DIRECTIONS FOR THIS TASK - Show every line from the entries that follow which holds the word "family".

Web page edit records -
"""

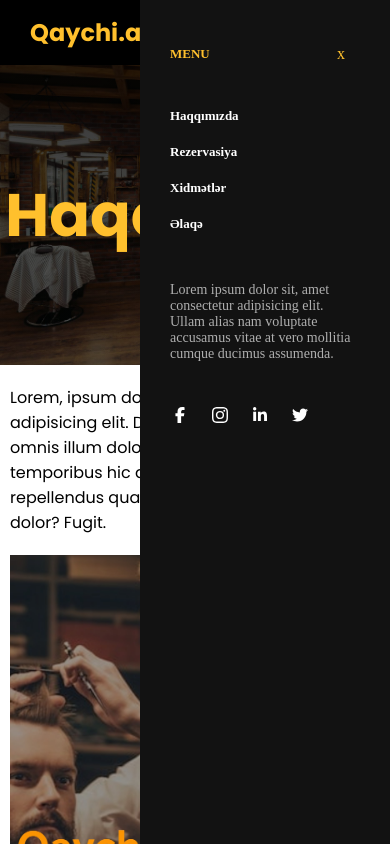
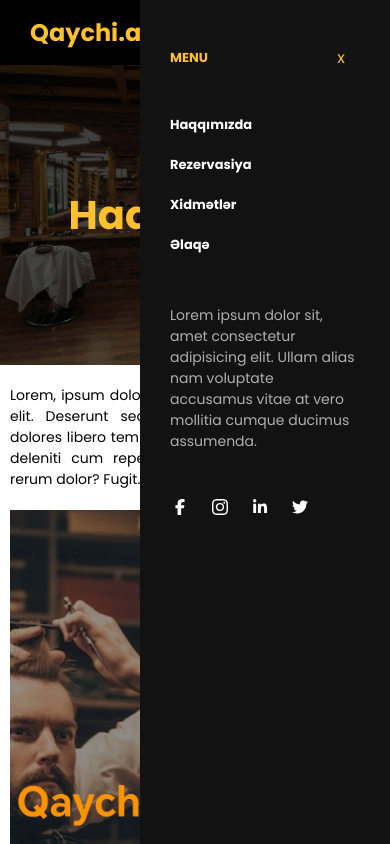
Before and after one commit to ShahriyarMammadov/qaychi.az_web, a React (Vite) app: page /haqqimizda in a window 390 px wide. Both pictures are taken after a click on the element 350 px from the left and 32 px from the top of the page. Shown: the top 844 px of the page. Built offline with nearby package versions, Linux system fonts and the light colour scheme.

Commit message:
aboutpage

```diff
--- a/src/layouts/header/index.jsx
+++ b/src/layouts/header/index.jsx
@@ -63,33 +63,21 @@ const Header = () => {
           </div>
 
           <nav>
-            <div
-              onClick={() => {
-                setSubMenu(subMenu === 1 ? 0 : 1);
-              }}
-            >
-              <Link to={"/haqqimizda"}>Haqqımızda</Link>
-            </div>
+            <Link to={"/haqqimizda"} onClick={() => setOpen(false)}>
+              Haqqımızda
+            </Link>
 
             <Link to={"/rezervation"} onClick={() => setOpen(false)}>
               Rezervasiya
             </Link>
 
-            <div
-              onClick={() => {
-                setSubMenu(subMenu === 2 ? 0 : 2);
-              }}
-            >
-              <Link to={"/services"}>Xidmətlər</Link>
-            </div>
+            <Link to={"/services"} onClick={() => setOpen(false)}>
+              Xidmətlər
+            </Link>
 
-            <div
-              onClick={() => {
-                setSubMenu(subMenu === 2 ? 0 : 2);
-              }}
-            >
-              <Link to={"/contact"}>Əlaqə</Link>
-            </div>
+            <Link to={"/contact"} onClick={() => setOpen(false)}>
+              Əlaqə
+            </Link>
           </nav>
 
           <p>
@@ -100,7 +88,7 @@ const Header = () => {
 
           <div className="socialMediaIcons">
             <a
-              href="https://www.facebook.com/NatureFriends"
+              href="https://www.facebook.com"
               target="_blank"
               rel="noopener noreferrer"
             >
@@ -108,7 +96,7 @@ const Header = () => {
             </a>
 
             <a
-              href="https://www.instagram.com/naturefriendsaz/"
+              href="https://www.instagram.com"
               target="_blank"
               rel="noopener noreferrer"
             >
@@ -116,7 +104,7 @@ const Header = () => {
             </a>
 
             <a
-              href="https://www.facebook.com/NatureFriends"
+              href="https://www.facebook.com"
               target="_blank"
               rel="noopener noreferrer"
             >
@@ -124,7 +112,7 @@ const Header = () => {
             </a>
 
             <a
-              href="https://www.facebook.com/NatureFriends"
+              href="https://www.facebook.com"
               target="_blank"
               rel="noopener noreferrer"
             >
--- a/src/layouts/header/index.scss
+++ b/src/layouts/header/index.scss
@@ -1,3 +1,5 @@
+@import url("https://fonts.googleapis.com/css?family=Poppins:400,700,900");
+
 header {
     background-color: black;
     padding: 15px 10px;
@@ -72,6 +74,7 @@ header {
         transform: translateX(100%);
         transition: opacity 0.3s ease, all 0.5s ease;
         pointer-events: none;
+        font-family: "Poppins", sans-serif;
 
         &.open {
             visibility: visible;
--- a/src/pages/aboutPage/index.scss
+++ b/src/pages/aboutPage/index.scss
@@ -30,4 +30,41 @@
             }
         }
     }
+
+    @media only screen and (max-width: 800px) {
+        .heroImage {
+            .container {
+                h2 {
+                    font-size: 50px;
+                }
+            }
+        }
+    }
+
+    @media only screen and (max-width: 600px) {
+        .heroImage {
+            .container {
+                h2 {
+                    font-size: 45px;
+                }
+            }
+        }
+
+        .container {
+            .description {
+                text-align: justify;
+                font-size: 14px;
+            }
+        }
+    }
+
+    @media only screen and (max-width: 425px) {
+        .heroImage {
+            .container {
+                h2 {
+                    font-size: 40px;
+                }
+            }
+        }
+    }
 }
```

"""

FINISHED TASK -
+@import url("https://fonts.googleapis.com/css?family=Poppins:400,700,900");
+        font-family: "Poppins", sans-serif;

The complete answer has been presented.